Black Action Movement in the 21st Century - 2013
In November 2013, the Black Student Union launched #BBUM — a Twitter hashtag that stood for “Being Black at the University of Michigan.” The students asked other Black students to go onto Twitter and testify about their experiences on campus. The Twitter campaign gained national attention. Many of the tweets sounded like they could have come from Black students in the 1960s, 1970s, 1980s, and 1990s; it seemed like nothing had changed. Students carried protest signs that quoted the tweets to demonstrations.
In the image above, student Capri'Nara Kendall carries a sign at a demonstration in front of Hill Auditorium that reads “I’m more than just a wide receiver.” The demonstrations and the hashtag demonstrated how little had changed for students of color at the University of Michigan.

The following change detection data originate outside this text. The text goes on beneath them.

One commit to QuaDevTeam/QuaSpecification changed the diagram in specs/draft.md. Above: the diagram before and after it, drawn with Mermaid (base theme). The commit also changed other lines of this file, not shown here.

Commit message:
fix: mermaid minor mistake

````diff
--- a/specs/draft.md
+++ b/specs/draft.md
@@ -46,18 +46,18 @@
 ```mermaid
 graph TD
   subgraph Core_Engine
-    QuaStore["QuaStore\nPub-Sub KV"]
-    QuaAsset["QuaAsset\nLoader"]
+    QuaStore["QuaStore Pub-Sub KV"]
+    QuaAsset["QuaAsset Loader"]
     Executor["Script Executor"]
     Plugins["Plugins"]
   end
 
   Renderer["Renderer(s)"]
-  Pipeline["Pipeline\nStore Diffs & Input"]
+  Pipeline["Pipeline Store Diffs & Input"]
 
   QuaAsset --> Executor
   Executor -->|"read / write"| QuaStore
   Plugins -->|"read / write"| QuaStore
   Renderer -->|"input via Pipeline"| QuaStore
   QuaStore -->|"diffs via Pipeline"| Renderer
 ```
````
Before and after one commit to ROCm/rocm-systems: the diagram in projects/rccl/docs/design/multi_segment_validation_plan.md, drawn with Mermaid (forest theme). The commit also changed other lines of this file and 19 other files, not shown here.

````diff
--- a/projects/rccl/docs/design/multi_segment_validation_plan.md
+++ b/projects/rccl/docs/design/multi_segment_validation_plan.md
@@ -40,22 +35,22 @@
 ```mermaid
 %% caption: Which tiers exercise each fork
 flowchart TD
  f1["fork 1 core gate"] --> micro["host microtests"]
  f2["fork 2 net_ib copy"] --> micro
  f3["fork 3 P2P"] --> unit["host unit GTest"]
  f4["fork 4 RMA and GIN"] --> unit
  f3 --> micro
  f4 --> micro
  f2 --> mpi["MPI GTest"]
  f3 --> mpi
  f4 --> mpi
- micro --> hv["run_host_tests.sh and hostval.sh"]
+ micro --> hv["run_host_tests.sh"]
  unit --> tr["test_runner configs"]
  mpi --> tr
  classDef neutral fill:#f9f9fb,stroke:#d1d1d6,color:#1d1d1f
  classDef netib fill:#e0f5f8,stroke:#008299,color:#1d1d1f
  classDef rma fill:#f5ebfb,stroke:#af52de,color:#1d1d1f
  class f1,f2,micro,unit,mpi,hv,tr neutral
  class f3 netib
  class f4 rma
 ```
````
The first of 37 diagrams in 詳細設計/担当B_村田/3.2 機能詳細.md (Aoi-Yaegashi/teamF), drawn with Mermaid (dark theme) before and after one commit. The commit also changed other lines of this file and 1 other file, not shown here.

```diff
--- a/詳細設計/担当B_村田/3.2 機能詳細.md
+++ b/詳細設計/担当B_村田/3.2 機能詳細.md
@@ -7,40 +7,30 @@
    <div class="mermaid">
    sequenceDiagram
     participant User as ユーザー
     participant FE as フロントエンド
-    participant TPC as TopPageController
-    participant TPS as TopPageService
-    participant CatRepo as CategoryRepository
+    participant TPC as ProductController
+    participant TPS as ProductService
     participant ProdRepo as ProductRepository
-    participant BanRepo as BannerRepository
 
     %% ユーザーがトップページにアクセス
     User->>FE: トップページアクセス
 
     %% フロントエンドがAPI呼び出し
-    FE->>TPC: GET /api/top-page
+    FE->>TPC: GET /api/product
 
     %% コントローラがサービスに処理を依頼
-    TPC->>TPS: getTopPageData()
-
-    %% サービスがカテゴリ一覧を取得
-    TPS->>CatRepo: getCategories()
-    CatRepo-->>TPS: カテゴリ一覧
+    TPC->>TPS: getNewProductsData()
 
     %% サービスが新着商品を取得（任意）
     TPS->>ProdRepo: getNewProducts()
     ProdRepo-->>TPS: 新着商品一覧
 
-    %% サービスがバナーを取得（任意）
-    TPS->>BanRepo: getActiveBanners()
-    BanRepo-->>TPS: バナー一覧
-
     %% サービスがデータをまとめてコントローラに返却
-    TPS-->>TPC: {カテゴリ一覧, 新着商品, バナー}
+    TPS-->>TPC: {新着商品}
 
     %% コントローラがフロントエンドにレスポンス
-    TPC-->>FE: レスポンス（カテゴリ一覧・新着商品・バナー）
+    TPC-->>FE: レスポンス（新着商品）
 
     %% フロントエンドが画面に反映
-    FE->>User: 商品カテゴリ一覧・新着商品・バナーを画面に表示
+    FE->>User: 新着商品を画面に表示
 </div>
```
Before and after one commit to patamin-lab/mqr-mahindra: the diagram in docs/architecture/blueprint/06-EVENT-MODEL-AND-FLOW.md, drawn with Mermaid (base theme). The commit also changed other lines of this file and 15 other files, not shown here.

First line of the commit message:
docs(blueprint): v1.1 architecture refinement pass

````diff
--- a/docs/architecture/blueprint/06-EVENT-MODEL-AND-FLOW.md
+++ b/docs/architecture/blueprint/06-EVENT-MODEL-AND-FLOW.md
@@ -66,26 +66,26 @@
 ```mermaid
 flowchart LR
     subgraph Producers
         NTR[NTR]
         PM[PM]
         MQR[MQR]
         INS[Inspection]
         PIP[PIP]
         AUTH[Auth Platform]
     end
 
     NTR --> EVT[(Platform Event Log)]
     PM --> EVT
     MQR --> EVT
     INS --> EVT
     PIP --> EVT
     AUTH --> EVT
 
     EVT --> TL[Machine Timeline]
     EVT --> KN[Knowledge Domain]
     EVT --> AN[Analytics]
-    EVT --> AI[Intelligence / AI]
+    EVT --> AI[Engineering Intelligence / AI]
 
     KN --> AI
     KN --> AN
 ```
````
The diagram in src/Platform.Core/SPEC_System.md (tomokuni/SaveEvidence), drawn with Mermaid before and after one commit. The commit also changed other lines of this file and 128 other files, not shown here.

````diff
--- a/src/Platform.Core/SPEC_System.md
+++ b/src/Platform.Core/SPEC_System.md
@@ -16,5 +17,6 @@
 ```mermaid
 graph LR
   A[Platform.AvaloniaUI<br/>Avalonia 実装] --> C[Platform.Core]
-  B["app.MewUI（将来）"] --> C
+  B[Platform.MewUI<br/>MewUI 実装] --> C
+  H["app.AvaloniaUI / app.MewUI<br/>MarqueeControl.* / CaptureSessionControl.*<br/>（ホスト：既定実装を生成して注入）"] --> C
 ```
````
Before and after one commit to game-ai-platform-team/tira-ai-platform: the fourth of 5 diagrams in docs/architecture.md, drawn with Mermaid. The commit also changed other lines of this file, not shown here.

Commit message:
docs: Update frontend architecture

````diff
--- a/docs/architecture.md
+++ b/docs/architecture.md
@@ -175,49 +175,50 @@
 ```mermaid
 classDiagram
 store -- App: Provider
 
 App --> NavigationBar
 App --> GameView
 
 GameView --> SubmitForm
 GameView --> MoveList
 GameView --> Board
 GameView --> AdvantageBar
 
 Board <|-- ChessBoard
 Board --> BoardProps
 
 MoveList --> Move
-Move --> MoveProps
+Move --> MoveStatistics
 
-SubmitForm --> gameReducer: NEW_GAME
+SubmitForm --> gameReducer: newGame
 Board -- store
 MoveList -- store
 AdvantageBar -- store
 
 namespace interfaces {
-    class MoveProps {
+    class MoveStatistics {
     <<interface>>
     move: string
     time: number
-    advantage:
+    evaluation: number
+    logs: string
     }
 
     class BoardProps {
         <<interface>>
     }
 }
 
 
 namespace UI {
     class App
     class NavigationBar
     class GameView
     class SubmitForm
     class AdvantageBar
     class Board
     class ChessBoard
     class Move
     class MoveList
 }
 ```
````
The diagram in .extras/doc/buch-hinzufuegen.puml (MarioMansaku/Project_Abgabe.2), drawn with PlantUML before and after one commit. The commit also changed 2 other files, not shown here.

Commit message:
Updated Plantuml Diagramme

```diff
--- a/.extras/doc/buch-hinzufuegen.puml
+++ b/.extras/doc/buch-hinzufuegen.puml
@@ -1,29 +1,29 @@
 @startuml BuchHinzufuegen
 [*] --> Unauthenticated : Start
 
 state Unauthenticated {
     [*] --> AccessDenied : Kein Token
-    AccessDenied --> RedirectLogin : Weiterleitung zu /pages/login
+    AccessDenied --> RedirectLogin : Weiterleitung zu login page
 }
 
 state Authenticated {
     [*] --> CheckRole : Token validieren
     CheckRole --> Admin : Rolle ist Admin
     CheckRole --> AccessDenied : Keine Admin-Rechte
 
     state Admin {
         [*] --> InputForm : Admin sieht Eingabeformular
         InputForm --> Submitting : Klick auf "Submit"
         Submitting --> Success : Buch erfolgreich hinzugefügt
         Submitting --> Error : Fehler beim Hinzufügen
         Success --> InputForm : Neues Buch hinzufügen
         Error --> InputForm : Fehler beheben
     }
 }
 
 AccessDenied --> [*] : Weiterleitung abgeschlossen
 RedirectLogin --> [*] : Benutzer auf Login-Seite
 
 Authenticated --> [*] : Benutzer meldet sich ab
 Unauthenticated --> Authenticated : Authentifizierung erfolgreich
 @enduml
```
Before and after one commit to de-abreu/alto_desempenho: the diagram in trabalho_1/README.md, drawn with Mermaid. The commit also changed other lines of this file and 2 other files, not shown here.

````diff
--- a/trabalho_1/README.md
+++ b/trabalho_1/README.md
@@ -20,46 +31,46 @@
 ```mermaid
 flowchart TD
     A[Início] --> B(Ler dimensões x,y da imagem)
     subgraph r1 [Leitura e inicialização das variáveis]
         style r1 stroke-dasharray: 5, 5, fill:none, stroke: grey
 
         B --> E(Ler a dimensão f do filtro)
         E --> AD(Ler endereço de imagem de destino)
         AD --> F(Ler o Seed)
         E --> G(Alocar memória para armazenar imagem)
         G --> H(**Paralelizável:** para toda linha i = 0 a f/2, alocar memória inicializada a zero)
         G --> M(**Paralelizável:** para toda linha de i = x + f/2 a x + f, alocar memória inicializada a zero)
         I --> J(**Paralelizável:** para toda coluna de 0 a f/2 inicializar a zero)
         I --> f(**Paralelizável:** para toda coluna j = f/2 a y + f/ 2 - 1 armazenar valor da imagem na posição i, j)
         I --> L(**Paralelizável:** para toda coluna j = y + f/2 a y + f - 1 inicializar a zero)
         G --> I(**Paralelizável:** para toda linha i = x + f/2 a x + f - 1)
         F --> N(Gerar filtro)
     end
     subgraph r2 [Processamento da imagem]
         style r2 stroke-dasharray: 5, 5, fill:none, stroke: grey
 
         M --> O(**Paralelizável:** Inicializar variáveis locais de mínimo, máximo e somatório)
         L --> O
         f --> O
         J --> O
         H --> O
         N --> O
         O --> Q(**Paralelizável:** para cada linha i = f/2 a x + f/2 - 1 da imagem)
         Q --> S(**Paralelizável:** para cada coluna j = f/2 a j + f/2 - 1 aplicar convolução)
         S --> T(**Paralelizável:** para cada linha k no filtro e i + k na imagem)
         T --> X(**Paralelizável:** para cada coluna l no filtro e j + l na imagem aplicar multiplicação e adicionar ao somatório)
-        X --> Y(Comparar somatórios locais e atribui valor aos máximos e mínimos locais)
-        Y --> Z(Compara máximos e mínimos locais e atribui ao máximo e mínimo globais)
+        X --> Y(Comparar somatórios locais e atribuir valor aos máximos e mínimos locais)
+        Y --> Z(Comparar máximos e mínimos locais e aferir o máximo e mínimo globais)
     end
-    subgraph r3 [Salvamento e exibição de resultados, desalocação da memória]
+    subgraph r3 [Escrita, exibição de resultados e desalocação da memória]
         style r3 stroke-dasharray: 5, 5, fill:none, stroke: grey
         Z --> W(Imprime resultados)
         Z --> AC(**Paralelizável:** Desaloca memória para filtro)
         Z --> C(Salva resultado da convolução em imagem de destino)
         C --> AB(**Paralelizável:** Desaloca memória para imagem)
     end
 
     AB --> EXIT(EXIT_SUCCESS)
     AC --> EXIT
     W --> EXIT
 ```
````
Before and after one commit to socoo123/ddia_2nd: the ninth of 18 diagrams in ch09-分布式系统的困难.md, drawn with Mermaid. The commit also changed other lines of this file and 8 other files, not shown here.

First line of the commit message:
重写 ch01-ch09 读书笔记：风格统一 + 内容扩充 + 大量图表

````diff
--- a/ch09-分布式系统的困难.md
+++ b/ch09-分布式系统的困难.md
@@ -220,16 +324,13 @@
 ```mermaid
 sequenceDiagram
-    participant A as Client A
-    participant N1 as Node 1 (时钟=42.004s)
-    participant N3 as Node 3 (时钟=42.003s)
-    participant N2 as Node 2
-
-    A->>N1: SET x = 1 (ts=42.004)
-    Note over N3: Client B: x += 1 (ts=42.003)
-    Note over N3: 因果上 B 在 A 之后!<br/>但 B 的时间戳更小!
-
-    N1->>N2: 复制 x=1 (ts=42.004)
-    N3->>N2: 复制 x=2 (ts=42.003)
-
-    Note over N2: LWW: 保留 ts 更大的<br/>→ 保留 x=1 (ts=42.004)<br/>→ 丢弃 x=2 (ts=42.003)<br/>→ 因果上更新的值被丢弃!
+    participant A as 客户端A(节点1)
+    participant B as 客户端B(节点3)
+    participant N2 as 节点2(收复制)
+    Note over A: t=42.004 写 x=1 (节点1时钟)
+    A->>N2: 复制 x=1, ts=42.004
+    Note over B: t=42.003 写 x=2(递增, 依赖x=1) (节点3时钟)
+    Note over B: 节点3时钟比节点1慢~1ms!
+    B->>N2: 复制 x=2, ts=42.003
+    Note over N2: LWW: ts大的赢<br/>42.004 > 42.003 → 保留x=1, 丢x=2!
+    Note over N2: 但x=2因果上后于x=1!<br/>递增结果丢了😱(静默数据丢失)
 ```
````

Out of this movement, #BBUM provided a list of seven demands:
- We Demand the University to give us an opportunity to implement change. The change that complete restoration of the BSU’s purchasing power through an increased budget would obtain.
- We Demand the University make housing available on the central campus for those of lower socio-economic status at a rate that students can start to be a part of university life, and not just on the periphery.
- We Demand for an opportunity to congregate and share our experiences in a new Trotter (Multicultural Center) located on Central Campus.
- We Demand an opportunity to educate and be educated about America’s historical treatment and marginalization of colored groups through race and ethnicity requirements throughout all schools and colleges within the university.
- We Demand the equal opportunity to succeed with emergency scholarships for Black Students in need of financial support, without the mental anxiety of not being able to focus on and afford the University’s academic life.
- We Demand for increased exposure to all documents within the Bentley Historical Library. There should be transparency about the University and its past dealings with race relations.
- We Demand an increase of Black representation on this campus equal to 10%.
Many of these demands, like those calling for representation, financial support for Black students, and a safe, inclusive space for students of color, echoed and reverberated the demands of BAM I, II, and III.
Black Action Movements III - 1987